In the discipline of archaeology, the examination of the structure and development of rural spaces beyond the urban centres has been long neglected in favour of the investigation of central sites. Precisely in regions that are characterised by extreme physiographic circumstances, particular settlement forms emerged that were adapted to these regional conditions. Within the framework of the project »Continuity and Change« these small rural settlements and their embeddedness in the specific topographic context will be pursued using modern methods of settlement and landscape archaeology.
The research area is concentrated on the upper Drau valley, the most important west-east axis in the southern Alpine region; here, numerous smaller settlement cells are comparatively investigated diachronically from the Iron Age until Late Antiquity, in cooperation with the Institute for Archaeology of the University of Innsbruck:
The focal point lies initially on a hilltop settlement near Irschen in the Upper Drau valley, where excavations have been carried out on the so-called Burgbichl since 2016. In the process, remains of an early Christian church as well as parts of the fortification wall of this Late Antique settlement could be brought to light. A decisive location factor for the settlement of the small-scale region of Irschen-Oberdrauburg has always been the position at the intersection of the Drau valley route and the north-south conjunction with a connection in the direction of Italy.
For the first time in the eastern Alpine region, with the excavations at Klosterfrauenbichl in Lienz, a cult site that was continually in use from the late Latène period until the Roman imperial period could be investigated; not only numerous cult and dedication objects (weapons and other iron finds, fibulae, coins, figural lead and bronze votives etc.) but also significant architectural structures are present here. The question concerning the tribal sanctuary of the Celtic Laianci, who can be located in the Lienz basin in the late Iron Age, is also connected with this site.

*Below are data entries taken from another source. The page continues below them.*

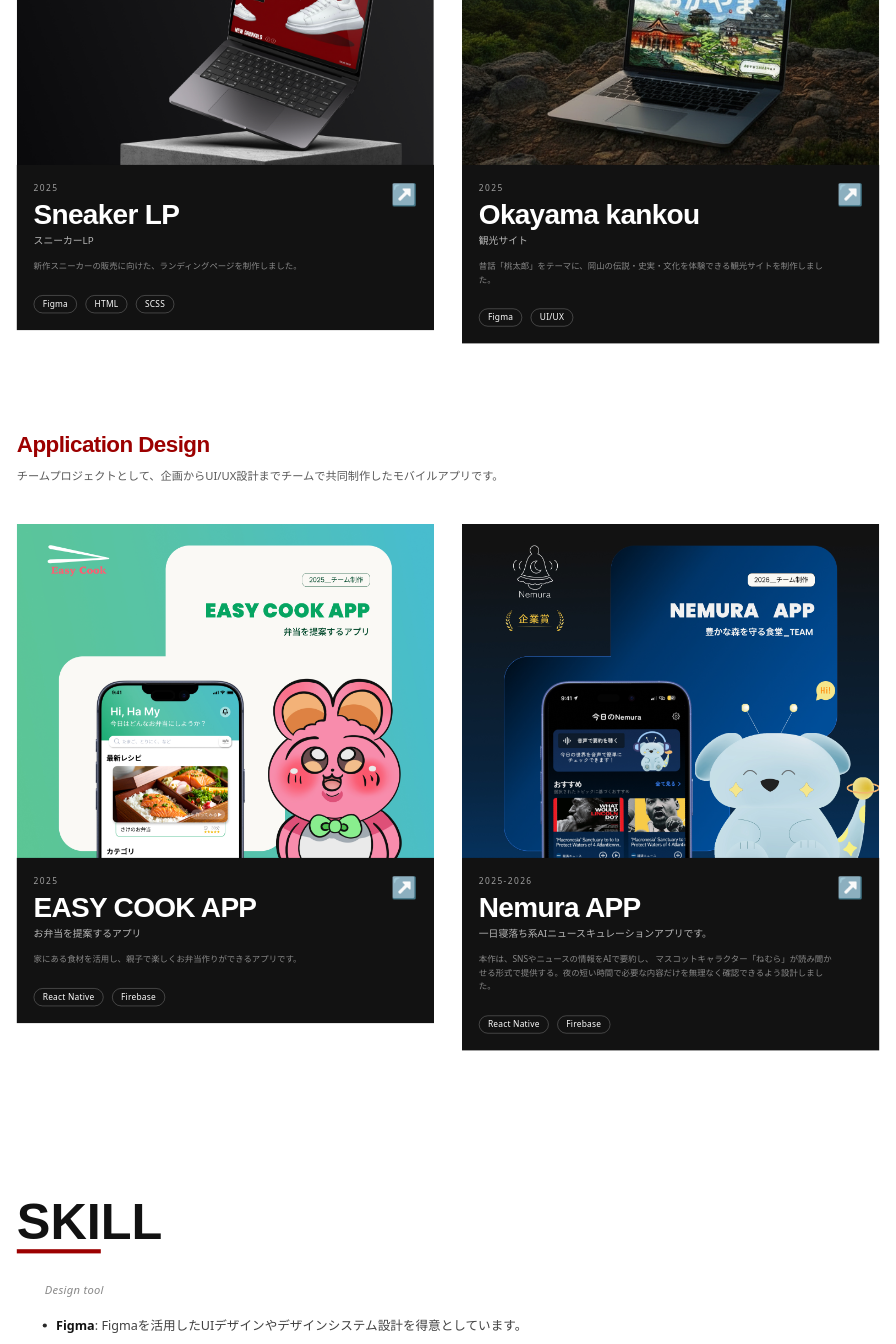
Repository: meme2603/Portfolio-HaMy
Page: / (app in my-portfolio/)
An editor plug-in stored every save of this project. The page is shown before and after the next save, followed by the edit.
The browser window is 1280 px wide. The pictures show the part of the page from y = 2992 to 4912 px (the page is 6104 px tall), at 70% of full size.
Some web fonts or font styles are not loaded; a fallback is used. The project was rebuilt for these pictures with package versions that can differ from the ones it lists, and the page was loaded fresh each time. Also part of the build but not shown: my-portfolio/vite.config.js, my-portfolio/src/pages/ProjectDetail.jsx.

Above is the page before, as saved 2026-06-12 15:31:39.

After the next save:
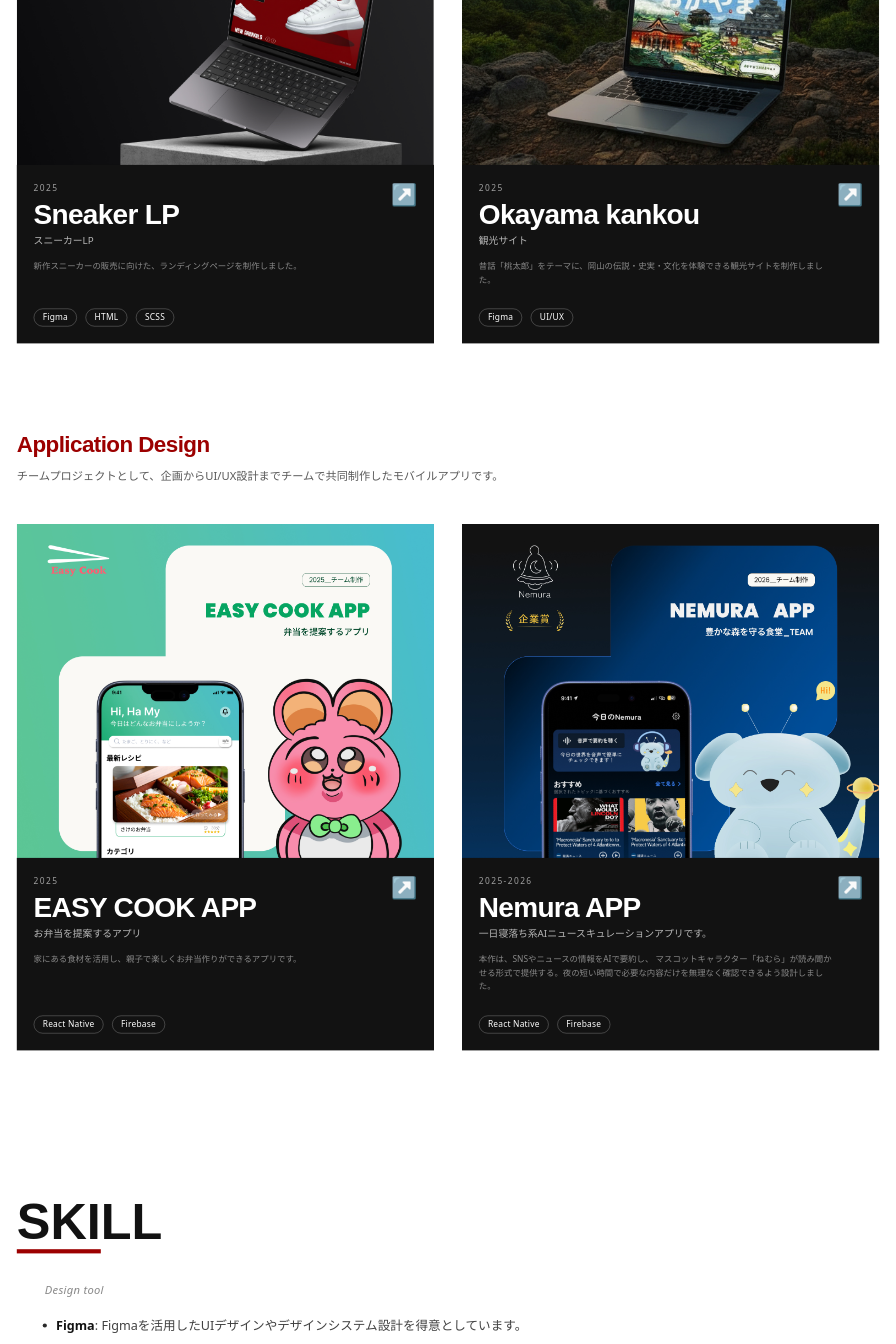
Saved 4 min 51 s later.
--- a/my-portfolio/src/components/ProjectCard.jsx
+++ b/my-portfolio/src/components/ProjectCard.jsx
@@ -20,7 +20,7 @@ function ProjectCard({ id, year, title, titleJP, description, tags, image }) {
           />
         </div>
 
-        <div className="bg-font text-background px-6 py-6 ">
+        <div className="bg-font text-background px-6 py-6 flex flex-col flex-grow justify-between ">
           <div className="flex items-start justify-between">
             <div>
               <p className="text-[12px] tracking-[2px] text-background/60 ">
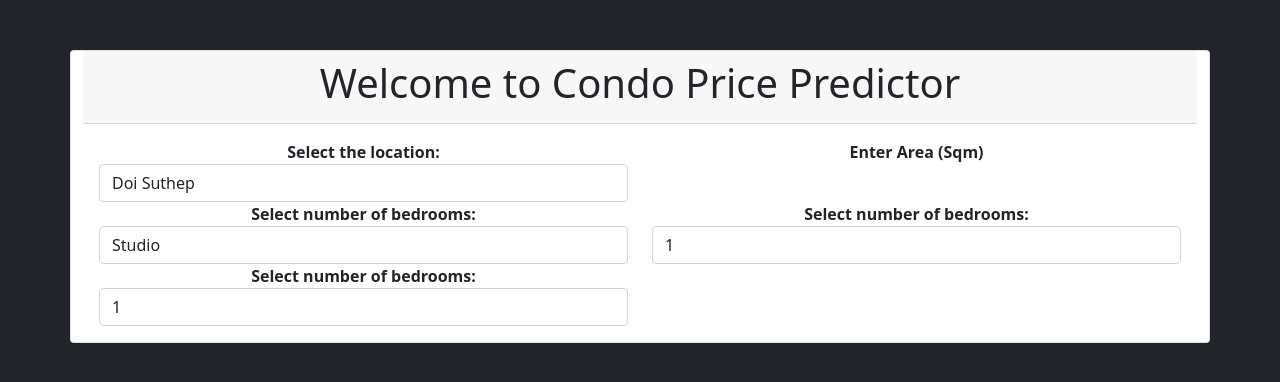
Repository: myothida/condoprice_CNX
Page: http://localhost/
An editor plug-in stored every save of this project. The page is shown before and after the next save, followed by the edit.
The browser window is 1280 px wide. The pictures show the whole page.
The page is served by the project's application, run on Flask 3 (main.py).

Above is the page before, as saved 2023-09-26 21:56:41.

After the next save:
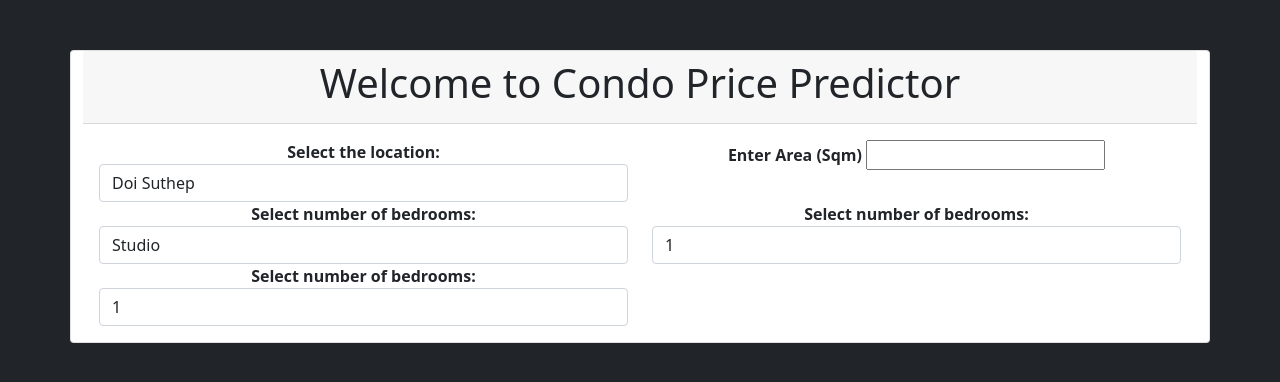
Saved 10 s later.
--- a/templates/index.html
+++ b/templates/index.html
@@ -43,6 +43,7 @@
 
                 <div class="col-md-6 form-group" style="text-align: center">
                   <label><b> Enter Area (Sqm) </b> </label>
+                  <input />
                 </div>
                 <div class="col-md-6 form-group" style="text-align: center">
                   <label><b> Select number of bedrooms: </b> </label>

The Roman site near Mühldorf, from which a large bath building with high-quality furnishings was already known, is representative for the settlement of the Alpine valley landscape during the Roman imperial period. Located at the egress of the Möll valley, this site is predestined for the posing of questions dealing with the economic background (mining?), as well as with usage of landscape and resources in the first centuries A.D.